▸ **Requirement**
Find how many lines below hold "ipynb", and give that number as the entire answer.

▸ **Exercise data**

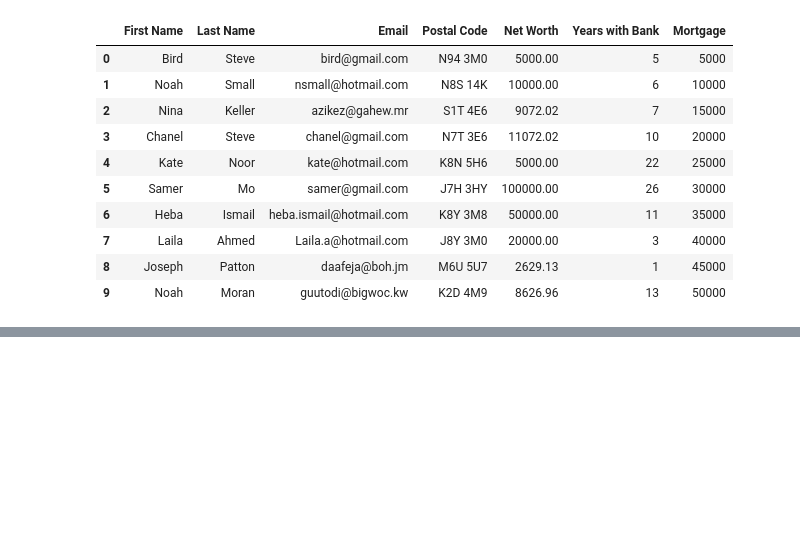
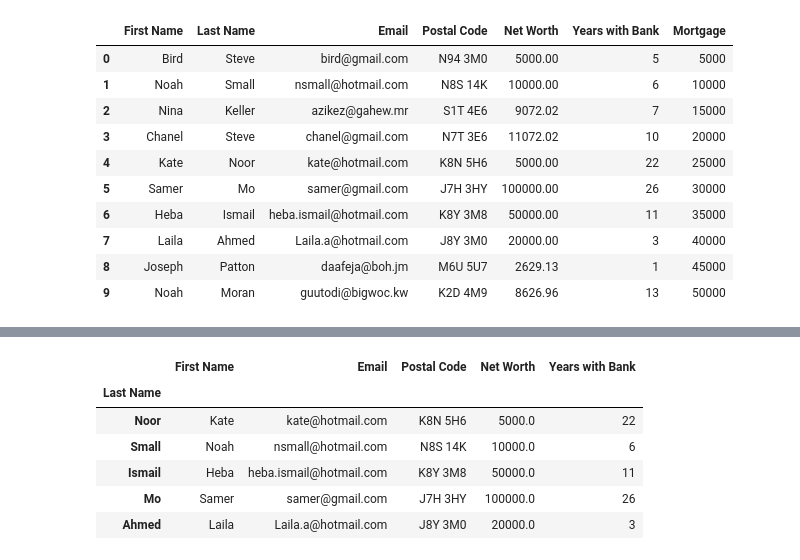
Before and after one commit to niharraju4/Data_Cleaning-Pandas, a Jupyter notebook: Pandas_Series/pandasDataframe.ipynb, the cells around one changed output, grey strips where cells are left out. Saved outputs shown, nothing was run; the diff lists cells and outputs as text; code cells hidden in the pictures; blank space fills up the shorter version.

```diff
--- a/Pandas_Series/pandasDataframe.ipynb
+++ b/Pandas_Series/pandasDataframe.ipynb
@@ -517,0 +612,12 @@ banking_df
+# %%
+# You can also randomly select a fraction of the DataFrame
+# Setting axis = 0 means rows, setting index = 1 means columns
+banking_df.sample(n=5, axis=0)
+# %% [output]
+|  | First Name | Email | Postal Code | Net Worth | Years with Bank |
+| Last Name |  |  |  |  |  |
+| Noor | Kate | kate@hotmail.com | K8N 5H6 | 5000.0 | 22 |
+| Small | Noah | nsmall@hotmail.com | N8S 14K | 10000.0 | 6 |
+| Ismail | Heba | heba.ismail@hotmail.com | K8Y 3M8 | 50000.0 | 11 |
+| Mo | Samer | samer@gmail.com | J7H 3HY | 100000.0 | 26 |
+| Ahmed | Laila | Laila.a@hotmail.com | J8Y 3M0 | 20000.0 | 3 |
```
Also changed, not shown: parts of 13 cells of this notebook.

▸ **Answer space**
3